▶ HOW TO COMPLETE THIS TASK: For each entry below, please return its exact wording and leave out any picture.

DATASET CONTENT Start Marker

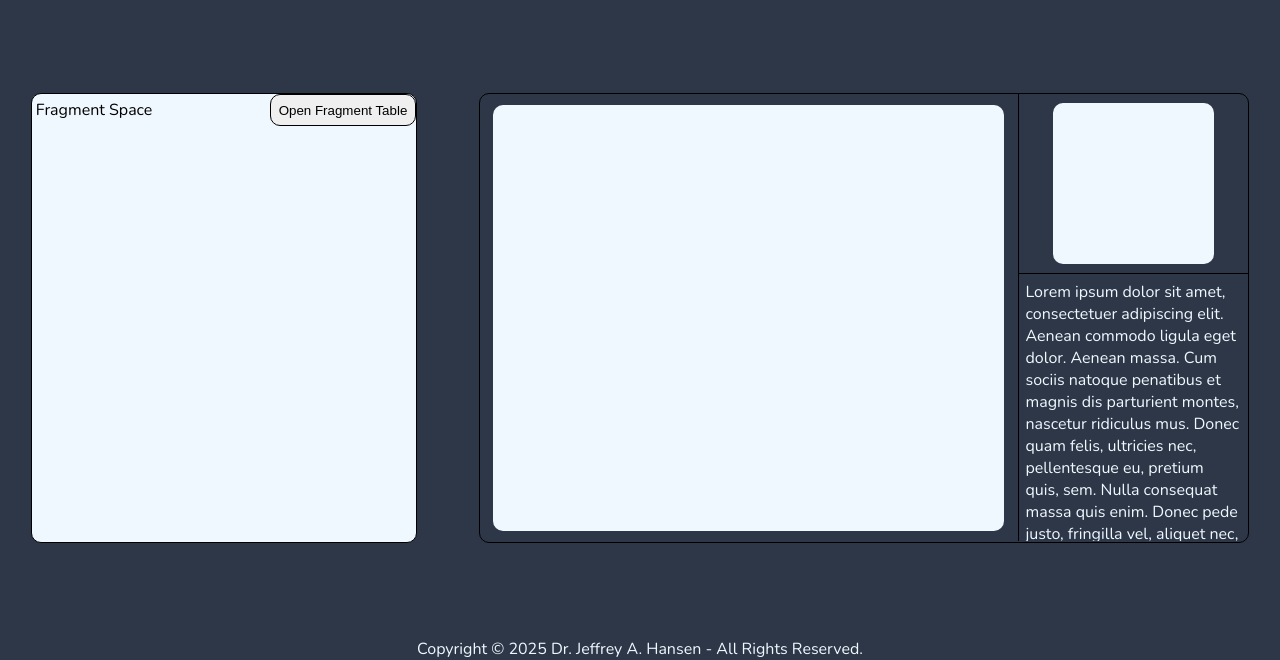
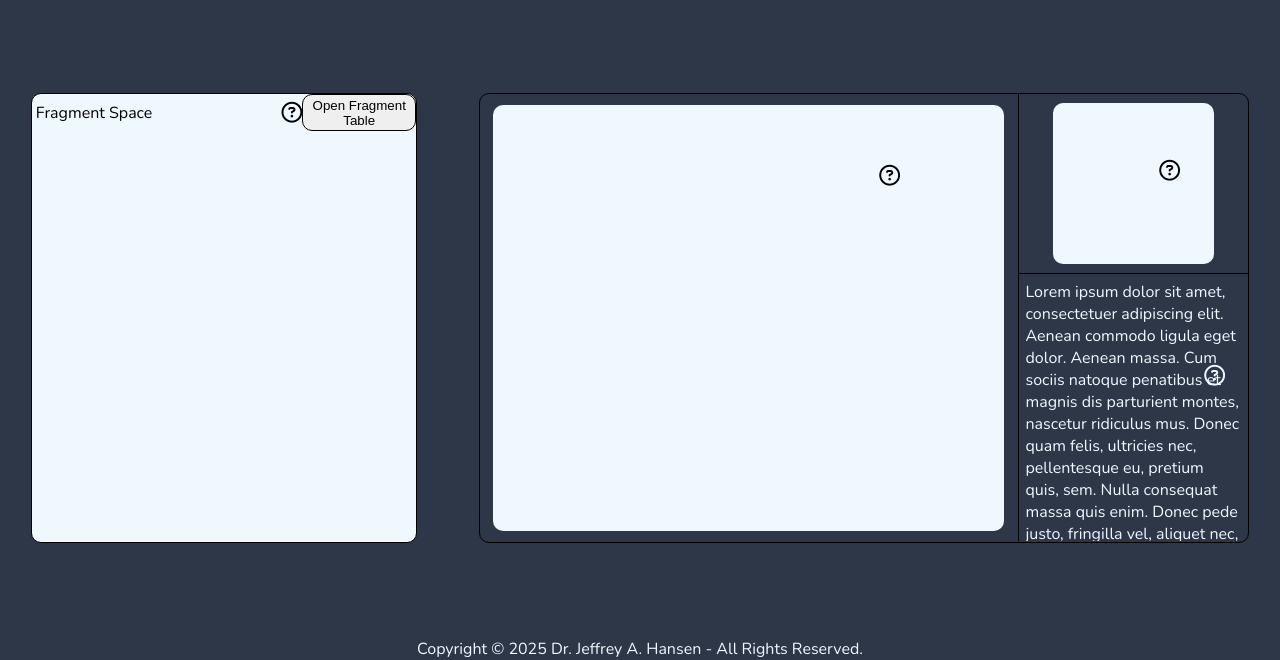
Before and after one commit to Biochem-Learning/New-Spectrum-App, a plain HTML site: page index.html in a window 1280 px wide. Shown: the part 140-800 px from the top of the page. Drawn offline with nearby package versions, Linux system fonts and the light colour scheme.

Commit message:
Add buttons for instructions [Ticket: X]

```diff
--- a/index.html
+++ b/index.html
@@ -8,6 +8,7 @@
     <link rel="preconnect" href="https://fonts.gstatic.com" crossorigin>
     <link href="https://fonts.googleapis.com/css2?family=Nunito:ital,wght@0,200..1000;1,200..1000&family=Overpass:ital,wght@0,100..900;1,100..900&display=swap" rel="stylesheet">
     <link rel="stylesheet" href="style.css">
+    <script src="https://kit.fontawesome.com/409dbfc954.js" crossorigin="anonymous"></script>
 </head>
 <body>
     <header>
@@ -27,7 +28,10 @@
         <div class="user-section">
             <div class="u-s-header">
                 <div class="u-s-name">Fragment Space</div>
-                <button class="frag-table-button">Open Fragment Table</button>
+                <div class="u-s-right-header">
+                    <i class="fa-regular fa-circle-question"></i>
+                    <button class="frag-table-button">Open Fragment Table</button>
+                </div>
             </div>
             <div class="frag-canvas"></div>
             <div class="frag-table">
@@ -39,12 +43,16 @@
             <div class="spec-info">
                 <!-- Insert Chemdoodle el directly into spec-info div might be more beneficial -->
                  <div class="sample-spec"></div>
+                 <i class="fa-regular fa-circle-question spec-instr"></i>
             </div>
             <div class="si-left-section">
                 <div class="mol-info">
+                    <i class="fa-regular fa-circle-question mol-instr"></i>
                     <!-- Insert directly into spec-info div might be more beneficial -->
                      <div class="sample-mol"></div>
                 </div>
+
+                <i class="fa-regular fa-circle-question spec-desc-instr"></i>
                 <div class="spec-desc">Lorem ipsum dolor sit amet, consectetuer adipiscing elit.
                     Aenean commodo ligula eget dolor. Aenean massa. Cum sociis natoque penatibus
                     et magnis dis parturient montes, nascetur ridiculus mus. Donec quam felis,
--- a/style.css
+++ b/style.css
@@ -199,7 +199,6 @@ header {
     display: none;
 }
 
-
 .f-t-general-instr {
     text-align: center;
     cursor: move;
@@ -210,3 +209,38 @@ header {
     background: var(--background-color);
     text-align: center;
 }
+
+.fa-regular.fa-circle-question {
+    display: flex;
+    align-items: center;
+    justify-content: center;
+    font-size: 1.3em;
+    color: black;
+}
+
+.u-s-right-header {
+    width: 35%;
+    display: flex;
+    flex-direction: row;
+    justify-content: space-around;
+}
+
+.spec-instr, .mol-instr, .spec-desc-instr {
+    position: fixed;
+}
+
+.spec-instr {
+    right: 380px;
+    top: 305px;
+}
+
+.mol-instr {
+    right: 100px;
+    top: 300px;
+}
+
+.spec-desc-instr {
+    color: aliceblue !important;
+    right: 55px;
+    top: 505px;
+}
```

DATASET CONTENT End Marker

▶ FINISHED EXERCISE:
Before and after one commit to Biochem-Learning/New-Spectrum-App, a plain HTML site: page index.html in a window 1280 px wide. Shown: the part 140-800 px from the top of the page. Drawn offline with nearby package versions, Linux system fonts and the light colour scheme.

Commit message:
Add buttons for instructions [Ticket: X]

```diff
--- a/index.html
+++ b/index.html
@@ -8,6 +8,7 @@
     <link rel="preconnect" href="https://fonts.gstatic.com" crossorigin>
     <link href="https://fonts.googleapis.com/css2?family=Nunito:ital,wght@0,200..1000;1,200..1000&family=Overpass:ital,wght@0,100..900;1,100..900&display=swap" rel="stylesheet">
     <link rel="stylesheet" href="style.css">
+    <script src="https://kit.fontawesome.com/409dbfc954.js" crossorigin="anonymous"></script>
 </head>
 <body>
     <header>
@@ -27,7 +28,10 @@
         <div class="user-section">
             <div class="u-s-header">
                 <div class="u-s-name">Fragment Space</div>
-                <button class="frag-table-button">Open Fragment Table</button>
+                <div class="u-s-right-header">
+                    <i class="fa-regular fa-circle-question"></i>
+                    <button class="frag-table-button">Open Fragment Table</button>
+                </div>
             </div>
             <div class="frag-canvas"></div>
             <div class="frag-table">
@@ -39,12 +43,16 @@
             <div class="spec-info">
                 <!-- Insert Chemdoodle el directly into spec-info div might be more beneficial -->
                  <div class="sample-spec"></div>
+                 <i class="fa-regular fa-circle-question spec-instr"></i>
             </div>
             <div class="si-left-section">
                 <div class="mol-info">
+                    <i class="fa-regular fa-circle-question mol-instr"></i>
                     <!-- Insert directly into spec-info div might be more beneficial -->
                      <div class="sample-mol"></div>
                 </div>
+
+                <i class="fa-regular fa-circle-question spec-desc-instr"></i>
                 <div class="spec-desc">Lorem ipsum dolor sit amet, consectetuer adipiscing elit.
                     Aenean commodo ligula eget dolor. Aenean massa. Cum sociis natoque penatibus
                     et magnis dis parturient montes, nascetur ridiculus mus. Donec quam felis,
--- a/style.css
+++ b/style.css
@@ -199,7 +199,6 @@ header {
     display: none;
 }
 
-
 .f-t-general-instr {
     text-align: center;
     cursor: move;
@@ -210,3 +209,38 @@ header {
     background: var(--background-color);
     text-align: center;
 }
+
+.fa-regular.fa-circle-question {
+    display: flex;
+    align-items: center;
+    justify-content: center;
+    font-size: 1.3em;
+    color: black;
+}
+
+.u-s-right-header {
+    width: 35%;
+    display: flex;
+    flex-direction: row;
+    justify-content: space-around;
+}
+
+.spec-instr, .mol-instr, .spec-desc-instr {
+    position: fixed;
+}
+
+.spec-instr {
+    right: 380px;
+    top: 305px;
+}
+
+.mol-instr {
+    right: 100px;
+    top: 300px;
+}
+
+.spec-desc-instr {
+    color: aliceblue !important;
+    right: 55px;
+    top: 505px;
+}
```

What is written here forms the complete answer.